Like Althouse or Derek Lowe. This NPR story on drug expiration dating falls short. Some facts, some exaggeration, some hand-waving. Let’s review.
- “Gerona, a pharmacist; and Cantrell, a toxicologist, knew that the term “expiration date” was a misnomer. ” Half-true. Given that medications may really retain sufficient potency past labeled expiration, then a true statement. Given that in the pharma world ‘expiration date’ means the last day that company can legally sell with guarantee that product has 90% or more of label claim, the statement is false.
- Maybe we could save money by extending expiration dating. The feds do this. “For decades, the federal government has stockpiled massive stashes of medication, antidotes and vaccines in secure locations throughout the country.” But already we have to mitigate the possible savings “Maintaining these stockpiles is expensive. The drugs have to be kept secure and at the proper humidity and temperature so they don’t degrade. “.
- “To determine a new drug’s shelf life, its maker zaps it with intense heat and soaks it with moisture to see how it degrades under stress. It also checks how it breaks down over time. The drug company then proposes an expiration date to the FDA, which reviews the data to ensure they support the date and then approves it.” True, especially when the product is new. The accelerated testing is to estimate longer term shelf life without waiting x years to find out. Manufacturers cannot afford to wait for real time stability thanks to patent expiration.
- “Once a drug is launched, the makers run tests to ensure it continues to be effective up to its labeled expiration date. ” Half-true, at least in pharma lingo. The manufacturers run tests to assess that potency remains at 90% of label claim (sometimes 95%, I think) but that is not the same as ‘effective’. If potency is OK, then presumably effectiveness is OK, but manufacturers are not running clinical trials on manufactured lots. Half-true, lack of understanding.
- “Pharmacists and researchers say there is no economic “win” for drug companies to investigate further. They ring up more sales when medications are tossed as “expired” by hospitals, retail pharmacies and consumers despite retaining their safety and effectiveness.” True.
- “That being said, it’s an open secret among medical professionals that many drugs maintain their ability to combat ailments well after their labels say they don’t. ” Akin to ‘many believe’, aka “all of my friends believe this is true, and I want it to be true, so it must be true”. Journalistic laziness.
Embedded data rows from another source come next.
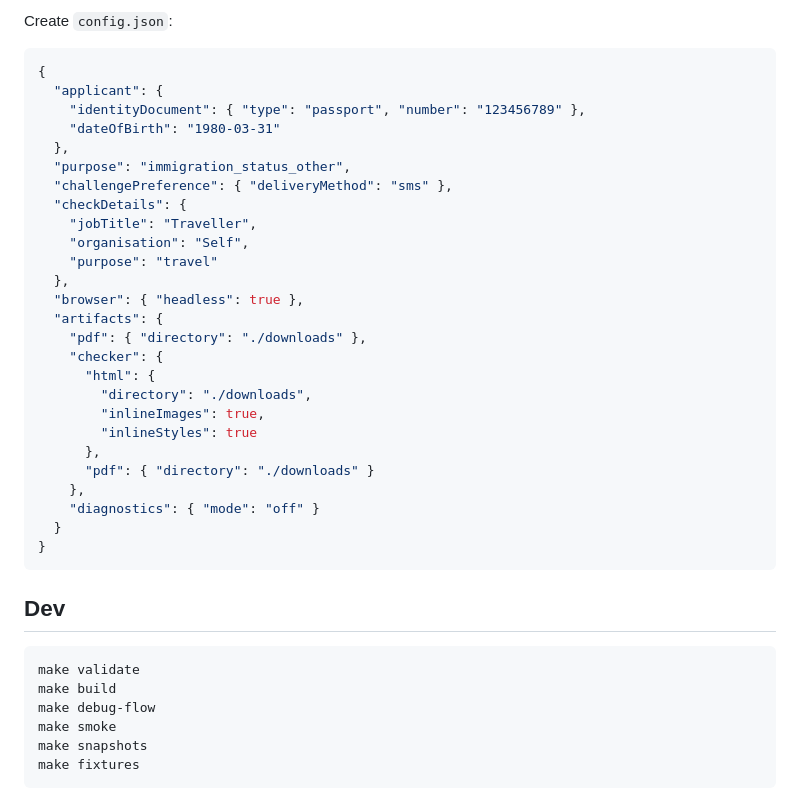
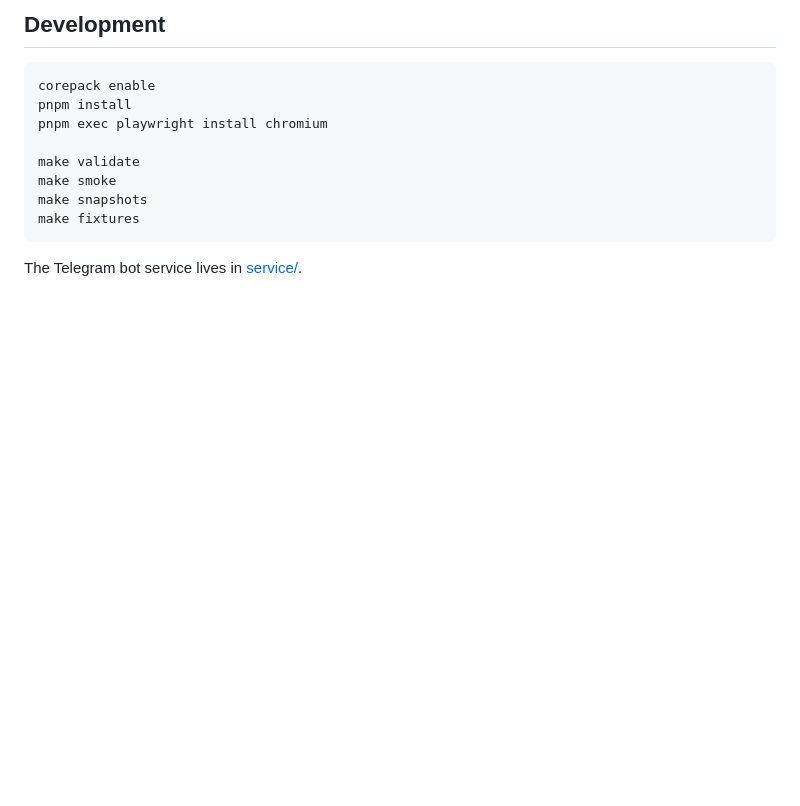
Before and after one commit to uburuntu/eVisaFlow, a Markdown page: README.md, the part around one of its changes. Rendered like a GitHub page; blank space fills up the shorter version.

````diff
--- a/README.md
+++ b/README.md
@@ -145,41 +171,14 @@ This library is safe to run in parallel as long as each run writes to its own ou
-Create `config.json`:
-
-```json
-{
-  "applicant": {
-    "identityDocument": { "type": "passport", "number": "123456789" },
-    "dateOfBirth": "1980-03-31"
-  },
-  "purpose": "immigration_status_other",
-  "challengePreference": { "deliveryMethod": "sms" },
-  "checkDetails": {
-    "jobTitle": "Traveller",
-    "organisation": "Self",
-    "purpose": "travel"
-  },
-  "browser": { "headless": true },
-  "artifacts": {
-    "pdf": { "directory": "./downloads" },
-    "checker": {
-      "html": {
-        "directory": "./downloads",
-        "inlineImages": true,
-        "inlineStyles": true
-      },
-      "pdf": { "directory": "./downloads" }
-    },
-    "diagnostics": { "mode": "off" }
-  }
-}
-```
-
-## Dev
+## Development
 
 ```bash
+corepack enable
+pnpm install
+pnpm exec playwright install chromium
+
 make validate
-make build
-make debug-flow
 make smoke
 make snapshots
 make fixtures
 ```
+
+The Telegram bot service lives in [service/](./service).
````
Also changed, not shown: other parts of README.md (+101 -75 lines).
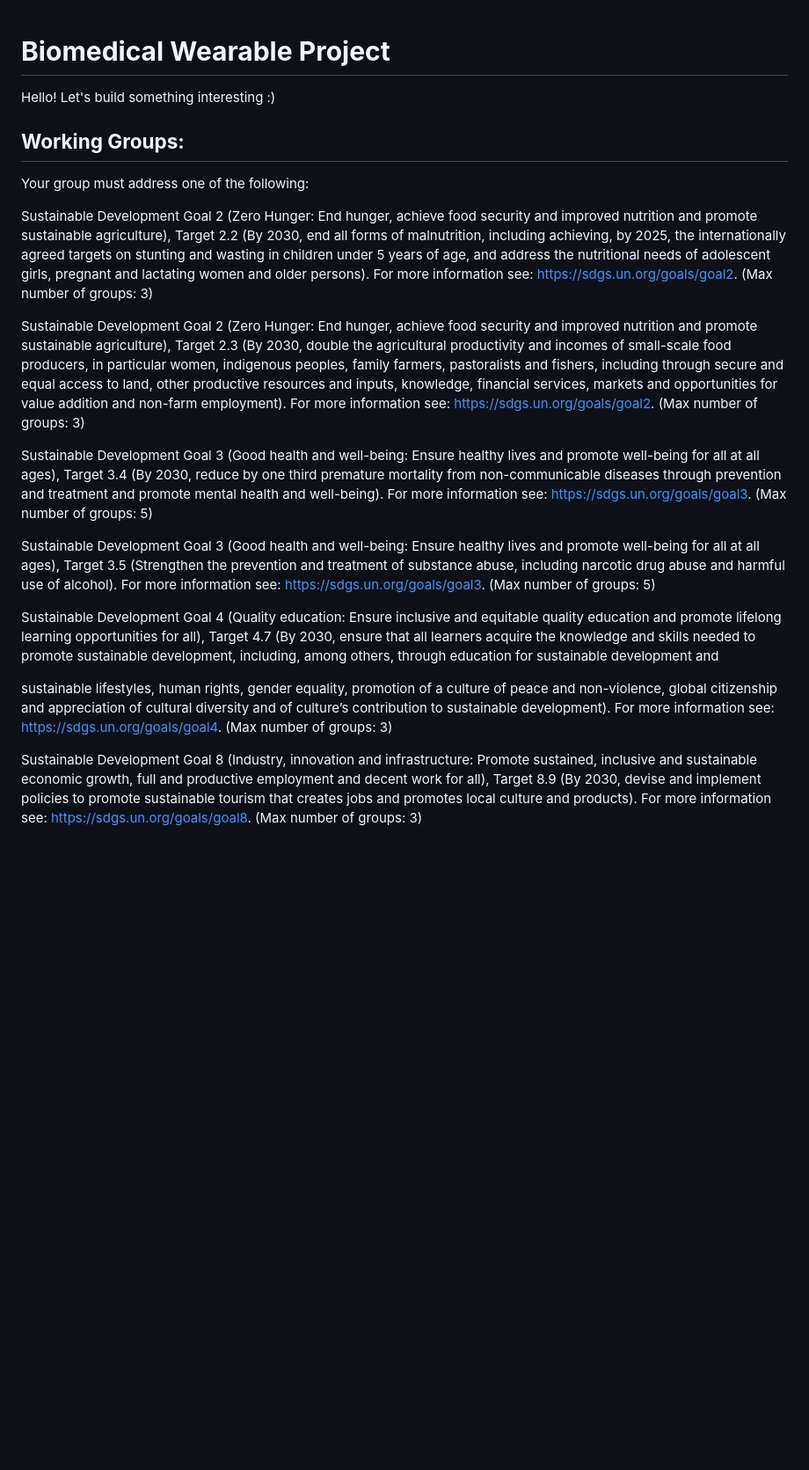
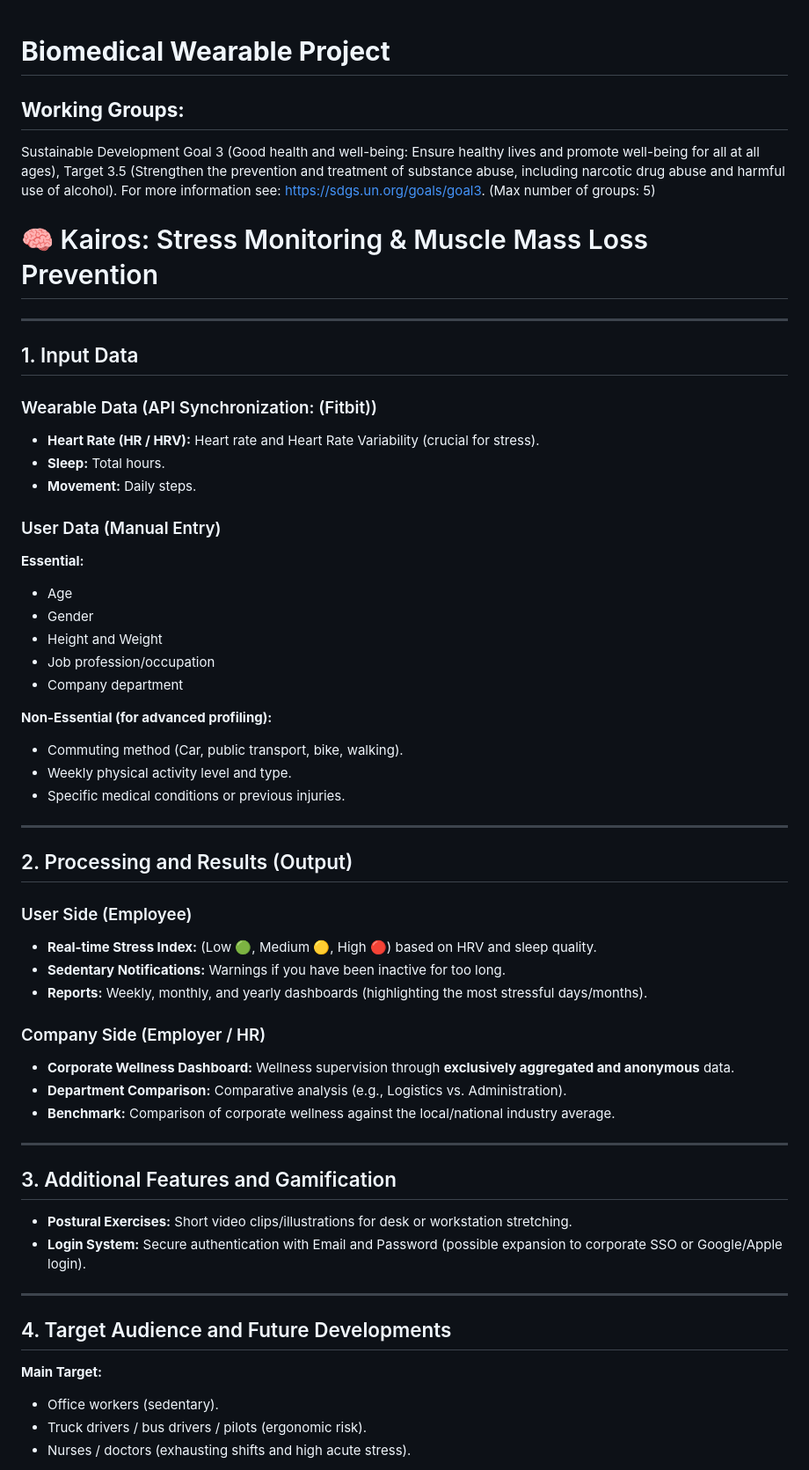
Before and after one commit to WPozz/Biomedical_Wearable_Equilibria, a Markdown page: README.md, the part around one of its changes. Shown at 88% size. GitHub-like rendering; blank space fills up the shorter version.

Commit message:
Enhance README with project details and structure
Expanded project details and added sections on data input, processing, and additional features. Included target audience and onboarding questionnaire.

```diff
--- a/README.md
+++ b/README.md
@@ -1,22 +1,68 @@
 # **Biomedical Wearable Project**
-
-Hello! Let's build something interesting :)
-
 
 ## **Working Groups:**
 
-Your group must address one of the following:
-
-Sustainable Development Goal 2 (Zero Hunger: End hunger, achieve food security and improved nutrition and promote sustainable agriculture), Target 2.2 (By 2030, end all forms of malnutrition, including achieving, by 2025, the internationally agreed targets on stunting and wasting in children under 5 years of age, and address the nutritional needs of adolescent girls, pregnant and lactating women and older persons). For more information see: https://sdgs.un.org/goals/goal2. (Max number of groups: 3)
-
-Sustainable Development Goal 2 (Zero Hunger: End hunger, achieve food security and improved nutrition and promote sustainable agriculture), Target 2.3 (By 2030, double the agricultural productivity and incomes of small-scale food producers, in particular women, indigenous peoples, family farmers, pastoralists and fishers, including through secure and equal access to land, other productive resources and inputs, knowledge, financial services, markets and opportunities for value addition and non-farm employment). For more information see: https://sdgs.un.org/goals/goal2. (Max number of groups: 3)
-
-Sustainable Development Goal 3 (Good health and well-being: Ensure healthy lives and promote well-being for all at all ages), Target 3.4 (By 2030, reduce by one third premature mortality from non-communicable diseases through prevention and treatment and promote mental health and well-being). For more information see: https://sdgs.un.org/goals/goal3. (Max number of groups: 5)
-
 Sustainable Development Goal 3 (Good health and well-being: Ensure healthy lives and promote well-being for all at all ages), Target 3.5 (Strengthen the prevention and treatment of substance abuse, including narcotic drug abuse and harmful use of alcohol). For more information see: https://sdgs.un.org/goals/goal3. (Max number of groups: 5)
 
-Sustainable Development Goal 4 (Quality education: Ensure inclusive and equitable quality education and promote lifelong learning opportunities for all), Target 4.7 (By 2030, ensure that all learners acquire the knowledge and skills needed to promote sustainable development, including, among others, through education for sustainable development and
 
-sustainable lifestyles, human rights, gender equality, promotion of a culture of peace and non-violence, global citizenship and appreciation of cultural diversity and of culture’s contribution to sustainable development). For more information see: https://sdgs.un.org/goals/goal4. (Max number of groups: 3)
+# 🧠 Kairos: Stress Monitoring & Muscle Mass Loss Prevention
 
-Sustainable Development Goal 8 (Industry, innovation and infrastructure: Promote sustained, inclusive and sustainable economic growth, full and productive employment and decent work for all), Target 8.9 (By 2030, devise and implement policies to promote sustainable tourism that creates jobs and promotes local culture and products). For more information see: https://sdgs.un.org/goals/goal8. (Max number of groups: 3)
+---
+
+## 1. Input Data
+
+### Wearable Data (API Synchronization: (Fitbit))
+
+* **Heart Rate (HR / HRV):** Heart rate and Heart Rate Variability (crucial for stress).
+* **Sleep:** Total hours.
+* **Movement:** Daily steps.
+
+### User Data (Manual Entry)
+
+**Essential:**
+
+* Age
+* Gender
+* Height and Weight
+* Job profession/occupation
+* Company department
+
+**Non-Essential (for advanced profiling):**
+
+* Commuting method (Car, public transport, bike, walking).
+* Weekly physical activity level and type.
+* Specific medical conditions or previous injuries.
+
+---
+
+## 2. Processing and Results (Output)
+
+### User Side (Employee)
+
+* **Real-time Stress Index:** (Low 🟢, Medium 🟡, High 🔴) based on HRV and sleep quality.
+* **Sedentary Notifications:** Warnings if you have been inactive for too long.
+* **Reports:** Weekly, monthly, and yearly dashboards (highlighting the most stressful days/months).
+
+### Company Side (Employer / HR)
+
+* **Corporate Wellness Dashboard:** Wellness supervision through **exclusively aggregated and anonymous** data.
+* **Department Comparison:** Comparative analysis (e.g., Logistics vs. Administration).
+* **Benchmark:** Comparison of corporate wellness against the local/national industry average.
+
+---
+
+## 3. Additional Features and Gamification
+
+* **Postural Exercises:** Short video clips/illustrations for desk or workstation stretching.
+* **Login System:** Secure authentication with Email and Password (possible expansion to corporate SSO or Google/Apple login).
+
+---
+
+## 4. Target Audience and Future Developments
+
+**Main Target:**
+
+* Office workers (sedentary).
+* Truck drivers / bus drivers / pilots (ergonomic risk).
+* Nurses / doctors (exhausting shifts and high acute stress).
+
```
Also changed, not shown: other parts of README.md (+29 -0 lines).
- “But neither Cantrell nor Dr. Cathleen Clancy, associate medical director of National Capital Poison Center, a nonprofit organization affiliated with the George Washington University Medical Center, had heard of anyone being harmed by any expired drugs. Cantrell says there has been no recorded instance of such harm in medical literature.” Absence of evidence is not evidence of absence.
- “Testing showed 24 of the 40 expired devices contained at least 90 percent of their stated amount of epinephrine, enough to be considered as potent as when they were made. All of them contained at least 80 percent of their labeled concentration of medication. The takeaway? Even EpiPens stored in less than ideal conditions may last longer than their labels say they do, and if there’s no other option, an expired EpiPen may be better than nothing, Cantrell says.” I read that 40% (16/40) of expired devices had less than 90% potency. Is 80% potency OK? this is a drug for emergencies. Can the manufacturer now apply for a label claim that is 80% of the former label claim? Doubtful FDA would approve. And what if one of the 80% devices failed to rescue subject in distress. Lawsuit anyone?
- “For several decades, the program has found that the actual shelf life of many drugs is well beyond the original expiration dates.” Likely true. And how are expiration dates set? By manufacturers, following FDA guidelines and regulations. So the article is missing how the current dates are set.
Where I am coming from: I worked in manufacturing section of large pharma many years ago. I saw some stability testing, not a lot. But lot expirations were set to by 95% sure that product taken off shelf could still mean label claim on potency. No one wanted a lot recall by FDA. The artless tone that manufacturers are shorting expiration dates in order to sell more product poorly serves a complicated issue.
Final grade: B-.